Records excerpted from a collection
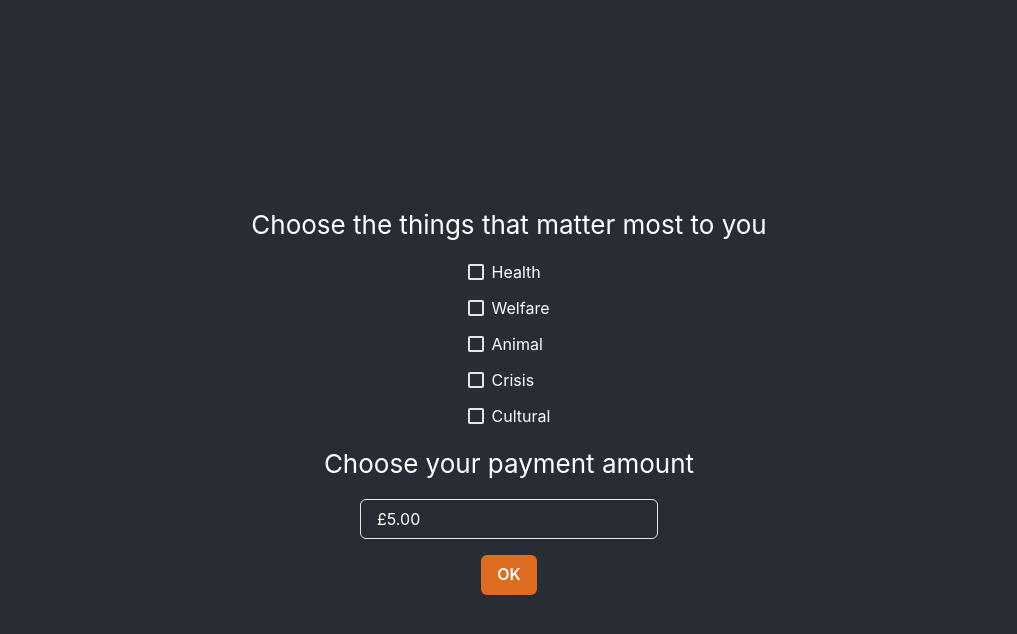
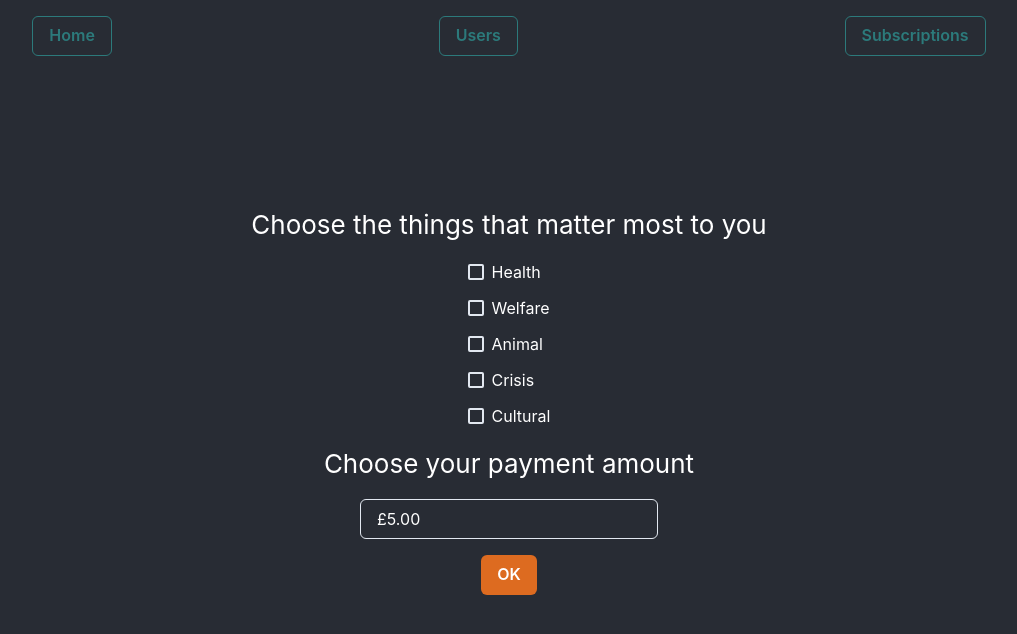
Before and after one commit to 11CConnolly/SimplyGive, a React (Create React App) app in the folder client/: page / in a window 1280 px wide. Shown: the top 634 px of the page, without its empty margins (131-1148 px from the left). Built offline with nearby package versions, Linux system fonts and the light colour scheme.

Commit message:
Initial layout for routing

```diff
--- a/client/package.json
+++ b/client/package.json
@@ -13,6 +13,7 @@
     "framer-motion": "^8.5.5",
     "react": "^18.2.0",
     "react-dom": "^18.2.0",
+    "react-router-dom": "^6.8.1",
     "react-scripts": "5.0.1",
     "web-vitals": "^2.1.4"
   },
--- a/client/src/App.css
+++ b/client/src/App.css
@@ -2,15 +2,25 @@
   text-align: center;
 }
 
-.App-header {
+.App-container {
   background-color: #282c34;
-  min-height: 100vh;
+  height: 100vh;
   display: flex;
   flex-direction: column;
   align-items: center;
   justify-content: center;
   font-size: calc(10px + 2vmin);
   color: white;
+}
+
+.navbar {
+  position: fixed;
+  width: 100%;
+  padding-top: 1rem;
+  background-color: #282c34;
+  display: flex;
+  text-align: center;
+  justify-content: space-around;
 }
 
 p {
--- a/client/src/App.js
+++ b/client/src/App.js
@@ -41,7 +41,18 @@ function App() {
 
   return (
     <div className="App">
-      <header className="App-header">
+      <div className="navbar">
+        <Button colorScheme="teal" variant="outline">
+          Home
+        </Button>
+        <Button colorScheme="teal" variant="outline">
+          Users
+        </Button>
+        <Button colorScheme="teal" variant="outline">
+          Subscriptions
+        </Button>
+      </div>
+      <header className="App-container">
         <Text>Choose the things that matter most to you</Text>
         <Stack spacing={3} direction="column">
           <Checkbox onChange={() => checkCheckedItem(categories.HEALTH)}>
```
Also changed, not shown: client/src/pages/subscriptions.js (added), client/src/pages/users.js (added), 1 other file (tests, documents, lock files or other folders).
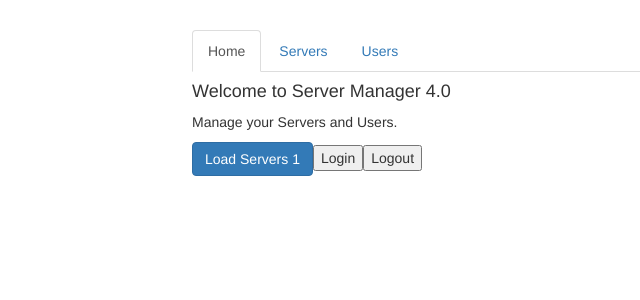
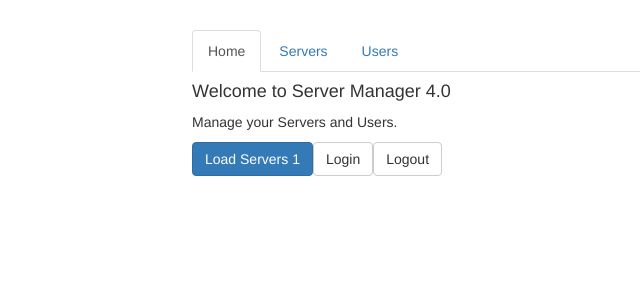
Before and after one commit to emosrb/routing-start, an Angular app: page / in a window 1280 px wide. Shown: the top 300 px of the page, without its empty margins (73-713 px from the left). Built offline with nearby package versions, Linux system fonts and the light colour scheme.

Commit message:
0.Fixed typo in last commit

```diff
--- a/src/app/home/home.component.html
+++ b/src/app/home/home.component.html
@@ -1,5 +1,5 @@
 <h4>Welcome to Server Manager 4.0</h4>
 <p>Manage your Servers and Users.</p>
 <button class="btn btn-primary" (click)="onLoadServers(1)">Load Servers 1</button>
-<button btn btn-default (click)="onLogin()">Login</button>
-<button btn btn-default (click)="onLogout()">Logout</button>
+<button class="btn btn-default" (click)="onLogin()">Login</button>
+<button class="btn btn-default" (click)="onLogout()">Logout</button>
```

## WHAT TO DO
Lines with "center" in the records above: copy every one of them.

## YOUR SOLUTION
   text-align: center;
   align-items: center;
   justify-content: center;
+  text-align: center;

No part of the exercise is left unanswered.